Many of the Fortune 1,000 companies suffered the most exposure, the analyst firm said. Among them there are those that we can hardly assume could be technologically vulnerable – telecoms, technology companies.
Most of the devices analyzed by BitSight use the Real-Time Streaming Protocol to communicate over the Internet, although some use HTTP and HTTPS. Through RTSP, users can send video and audio content and execute commands to record, play, and pause the feed.
Although many of the devices examined for the report were webcams, the analysis also covered network video recorders, smart doorbells, and smart vacuum cleaners.
Why are they at risk?
The “internet-facing” devices analyzed were not behind a firewall or VPN. This leaves them open to attack.
Some of the devices in question were misconfigured. Still others were left without any user-set password at all. There are also those that have been affected by a specific access control vulnerability called IDOR.
IDOR vulnerabilities have become an increasingly worrisome phenomenon recently, according to BitSight. In 2022, BitSight discovered several critical similar vulnerabilities in a popular car GPS tracker. Designated as CVE-2022-34150, this flaw could allow an attacker to obtain information from the device regardless of the user account associated with it.
Video and audio communications should be protected by access control measures; however, many are not protected in this way, allowing attackers to “peek” into conference connections and spy on conversations. A skilled hacker can even change the content being exchanged to spread false information, BitSight explains.

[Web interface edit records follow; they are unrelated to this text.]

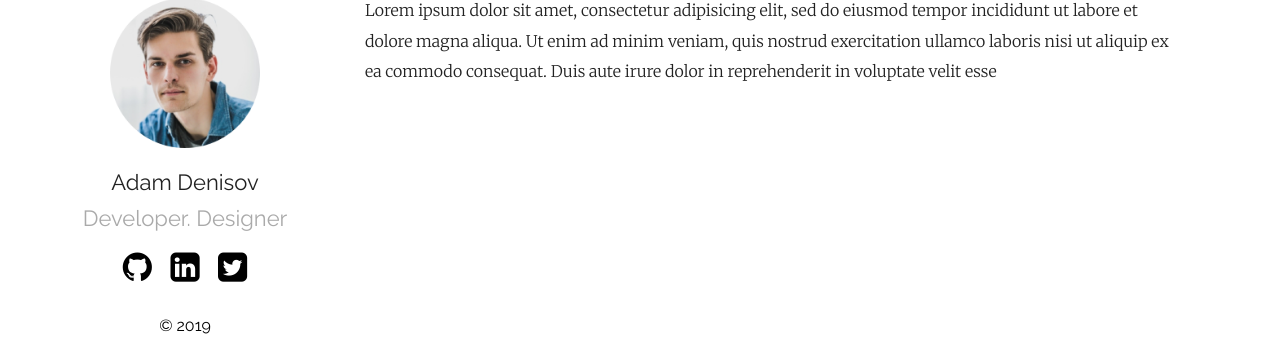
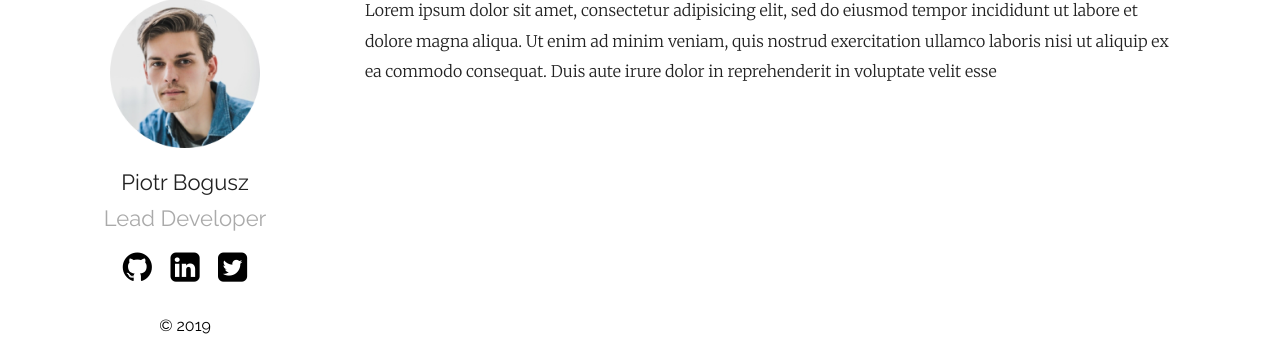
Before and after one commit to pbogusz/pbogusz.github.io, a Jekyll site: the page built from index.md, in a window 1280 px wide. Shown: the part 208-571 px from the top of the page. Built offline with Jekyll 4.4.1, drawn with Linux system fonts in a browser that asks for light colours.

Commit message:
configuration changes

```diff
--- a/_config.yml
+++ b/_config.yml
@@ -1,5 +1,5 @@
-title: Your awesome title
-author: GitHub User
+title: Programmer Blog
+author: pbogusz
 email: your-email@domain.com
 description: > # this means to ignore newlines until "show_exerpts:"
   Write an awesome description for your new site here. You can edit this
@@ -12,16 +12,16 @@ show_excerpts: true # set to true to show excerpts on the homepage
 sass:
   sass_dir: _sass
 plainwhite:
-  name: Adam Denisov
-  tagline: Developer. Designer
+  name: Piotr Bogusz
+  tagline: Lead Developer
   date_format: "%b %-d, %Y"
   sitemap: true # set to true to generate sitemap.xml content
 
   # generate social links in footer
   social_links:
-    twitter: thelehhman
-    github:  thelehhman
-    linkedIn: in/thelehhman
+    twitter: turboptys
+    github:  pbogusz
+    linkedIn: in/pbogusz
     rss: rss
     # dribbble: jekyll
     # facebook: jekyll
```
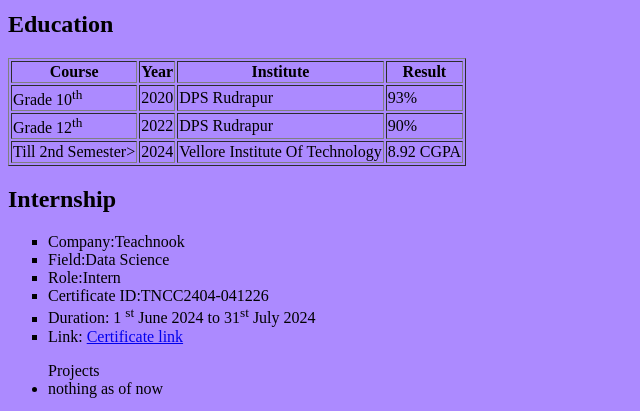
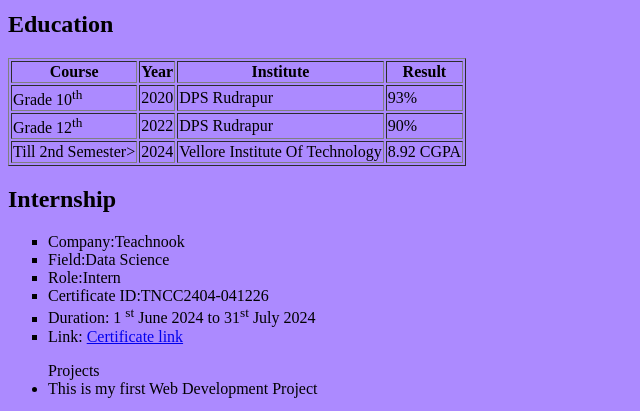
Before and after one commit to IshaniArora1024/resume, a plain HTML site: page index.html in a window 1280 px wide. Shown: the part 333-744 px from the top of the page, without its empty margins (0-640 px from the left). Drawn offline with Linux system fonts and the light colour scheme.

Commit message:
Add files via upload

```diff
--- a/index.html
+++ b/index.html
@@ -55,7 +55,7 @@
       </li>
     </UL>
     <ul>Projects
-    <li>nothing as of now</li></ul>
+    <li>This is my first Web Development Project</li></ul>
     <ul>Other Interests
     <li>Dance</li>
     <li>Dramatics</li>
```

Some of the areas “viewed” by vulnerable web cameras include manufacturing facilities, laboratories, meeting rooms, school buildings and hotel lobbies. What this means?
Vulnerable webcams and other IoT devices open the door to several types of threats. An attacker can track important meetings and conversations, which in turn gives them the opportunity to collect personal data or compromise information exchanged through video or audio discussions. The actual locations of employees, managers and other important people can be revealed. In addition, the hacker can gain access to other activities related to the business, which will allow him to collect sensitive information not only of the company, but also of third parties.
Exposed information can even compromise physical security. Some of the webcams analyzed by BitSight monitor secure doors and rooms, potentially giving criminals the information they need to breach access.
Needless to say, the overall cyber security of the organization can also be put at risk in this way. Access to vulnerable audio and video devices gives attackers more data to compromise internal IT systems and networks.
To help organizations reduce the risks of unsecured webcams connected directly to the Internet, BitSight offers several tips. All internal devices of this type should be reviewed, along with those of existing partner organizations.
“Put all vulnerable devices behind a firewall or VPN,” analysts recommend. Each camera should be protected by means of access control.
It is important to track software vulnerabilities. In these cases, the manufacturer should have provided a software patch or other way to protect the device. If the vendor is unable or unwilling to provide a fix, the only option is to switch to another device, preferably a different brand.
“This research shows that even innocent everyday technologies like webcams can leave organizations highly vulnerable,” said BitSight Chief Risk Officer Derek Vadala.